‘Chicken’ was actually chicken and pheasant liver parfait. It was fabulously light, yet it packed heaps of flavour. It even won over my dining partner the Hog, who’s a self confessed chicken liver sceptic.
‘Sprouts’ was a surprising contender for best dish of the evening. We each got half a sprout top, blanched then grilled and served with an aged Parmesan sauce and fine bacon bits (no, nothing like the abomination you’ve experienced at Pizza Hut’s salad bar).
‘Turkey’ was also a surprising dish. We were served a crystal clear turkey consommé. This was poured over a dot of cranberry jelly and accompanied by light, melt in your mouth herb dumplings. The oregano may have been a little overpowering for some (the Hog), however the meaty flavour of the bird won in the end for me.

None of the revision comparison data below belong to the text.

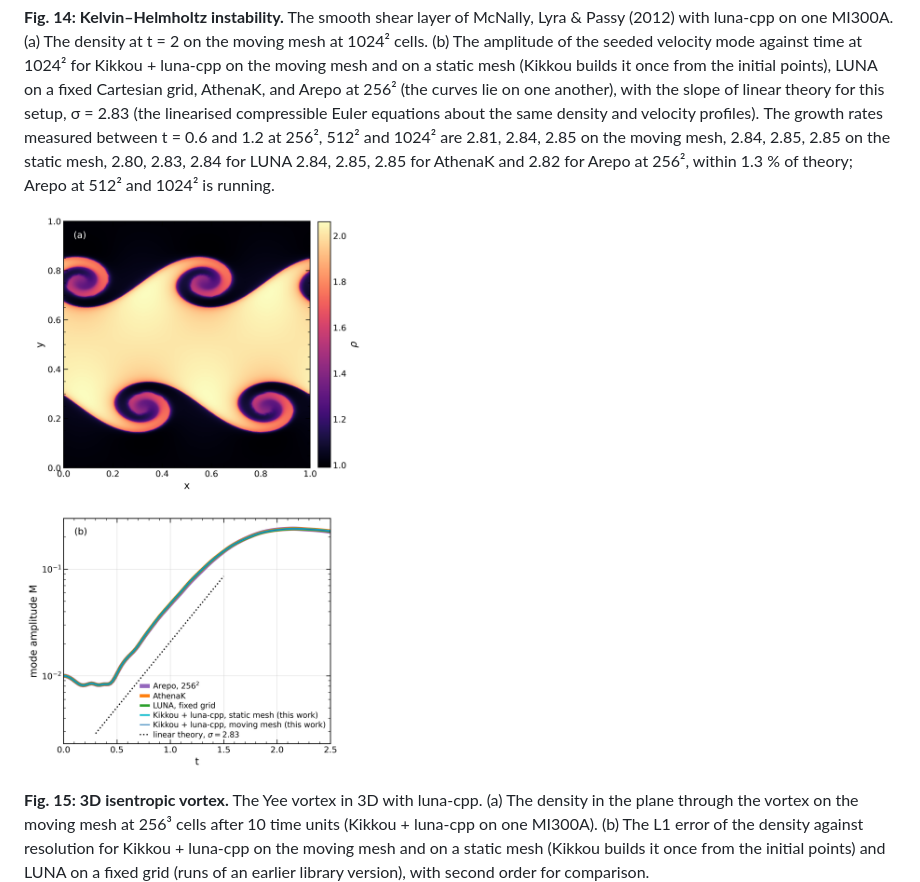
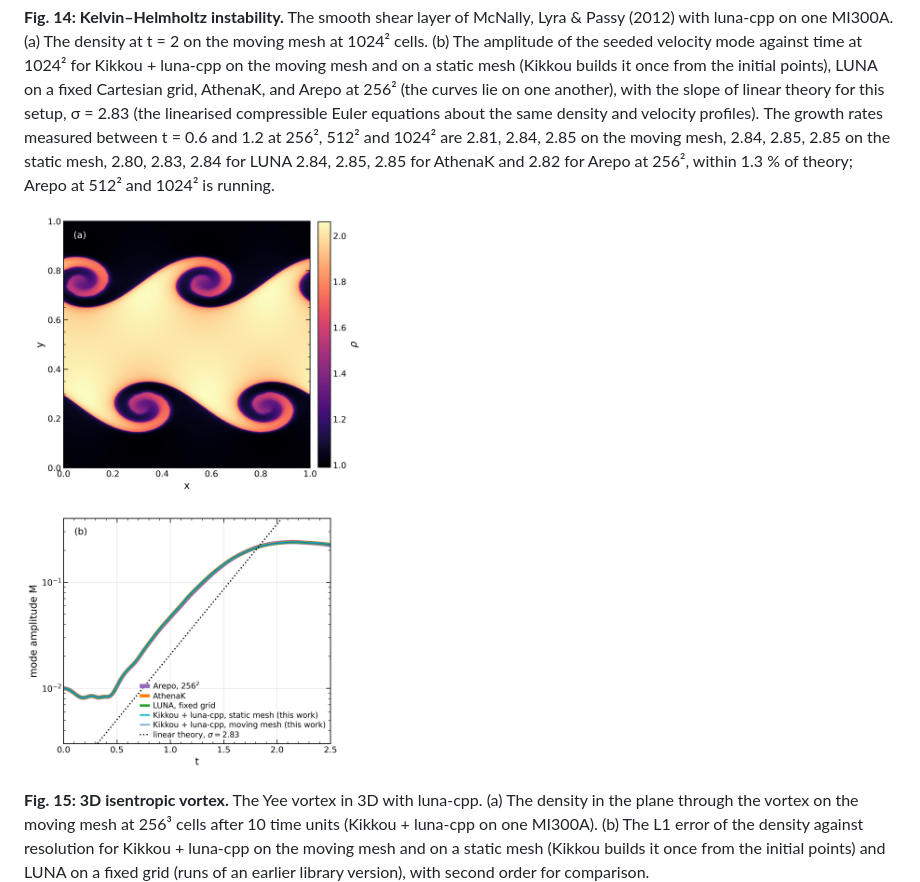
Before and after one commit to Ulli1991/voronoi-cpp, a Markdown page: README.md, the part around the change. Rendered like a GitHub page; pictures changed too: paper/figures/fig14_luna_kh.png.

```diff
--- a/README.md
+++ b/README.md
@@ -79,7 +79,7 @@ Figs. 1–12 are made with this library alone. **Figs. 13–15 need [luna-cpp](h
 
 **Fig. 14: Kelvin–Helmholtz instability.** The smooth shear layer of McNally, Lyra & Passy (2012) with luna-cpp on one MI300A. (a) The density at t = 2 on the moving mesh at 1024² cells. (b) The amplitude of the seeded velocity mode against time at 1024² for Kikkou + luna-cpp on the moving mesh and on a static mesh (Kikkou builds it once from the initial points), LUNA on a fixed Cartesian grid, AthenaK, and Arepo at 256² (the curves lie on one another), with the slope of linear theory for this setup, σ = 2.83 (the linearised compressible Euler equations about the same density and velocity profiles). The growth rates measured between t = 0.6 and 1.2 at 256², 512² and 1024² are 2.81, 2.84, 2.85 on the moving mesh, 2.84, 2.85, 2.85 on the static mesh, 2.80, 2.83, 2.84 for LUNA 2.84, 2.85, 2.85 for AthenaK and 2.82 for Arepo at 256², within 1.3 % of theory; Arepo at 512² and 1024² is running.
 
-![Kelvin-Helmholtz instability on the moving mesh](paper/figures/fig14_luna_kh.png?v=1127b)
+![Kelvin-Helmholtz instability on the moving mesh](paper/figures/fig14_luna_kh.png?v=1127c)
 
 **Fig. 15: 3D isentropic vortex.** The Yee vortex in 3D with luna-cpp. (a) The density in the plane through the vortex on the moving mesh at 256³ cells after 10 time units (Kikkou + luna-cpp on one MI300A). (b) The L1 error of the density against resolution for Kikkou + luna-cpp on the moving mesh and on a static mesh (Kikkou builds it once from the initial points) and LUNA on a fixed grid (runs of an earlier library version), with second order for comparison.
 
```
Also changed, not shown: 2 other files.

Our next meaty treat came in the form of ‘pheasant’. No big surprises here. We saw the birds being roasted on the bone in pans before being finished in the oven. The addition of salsify and hazelnut added texture and an earthiness to the dish. Everything worked well together to make this a very accomplished plate of food.
‘Colston Bassett’ was our cheese course. It was served with poached pear, reduced port, honey and chicory. The combination of the salty blue cheese was offset beautifully by the sweetness of the pear and honey. It may have been simple but taste wise, I couldn’t fault it.
We were offered pudding wine but instead we chose a very interesting IPA to go with our desserts. We thought it matched up rather well and at 8.3% A.B.V. it certainly puts hairs on your chest. We often go for hoppy beers to accompany desserts, give it a try sometime.
The ‘snowball’ was their version of the 70’s cocktail: glace cherry, advocaat, yoghurt sorbet and crushed ice made from lemonade. It was a very nice little palette cleanser.
‘Ginger’ came in the form of cake. It was moist and had lovely chewy bits of apricot in it. The apple butter and crème fraiche helped cut through the sweetness to make for a tasty dessert.
Almost there… ‘Prunes’ was absolutely delicious. Served with aerated custard and something similar to sabayon, all it lacked was a little texture.
The final course ‘After eight’ was a fun way to end the evening. Lovely mint ice cream on a biscuit base, covered in dark chocolate and sat on its very own plinth.
We ate a lot of exciting things that evening. It really was every bit as good as we’d hoped. You can’t expect absolutely everything to be to your taste when there are so many courses but this came close. It’s enjoyable to watch your food being prepared right in front of you and see how high the standards are in this kind of kitchen. We felt almost privileged to be able to watch such precision at work. We even saw one course re-plated as the chef wasn’t happy with it.
Our only negative point was that we were disappointed to be offered a truffle up-sell on two courses, at a cost of £10 each per course. This would have pushed the bill up by £40 plus service. Considering we were already paying £78 each before drinks and service, we felt that refusing it seemed to somehow devalue what we’d had. Nevertheless, refuse it we did. Personally I always feel a tad awkward when saying no. In my opinion, either put truffle on it or don’t. Alternatively, there could be a premium menu option at the outset.
All in all though, this was a great experience and I felt it was actually reasonable value for 14 courses, especially considering the amount of work that went into each dish. The set-up provided a little theatre and made for an entertaining evening. But above all, this is undoubtedly one of the best tasting menus we’ve eaten.
All that’s left now is to go back for some hot dogs and fizz. Hello hipsters…
Meal for two (with drinks and service): £221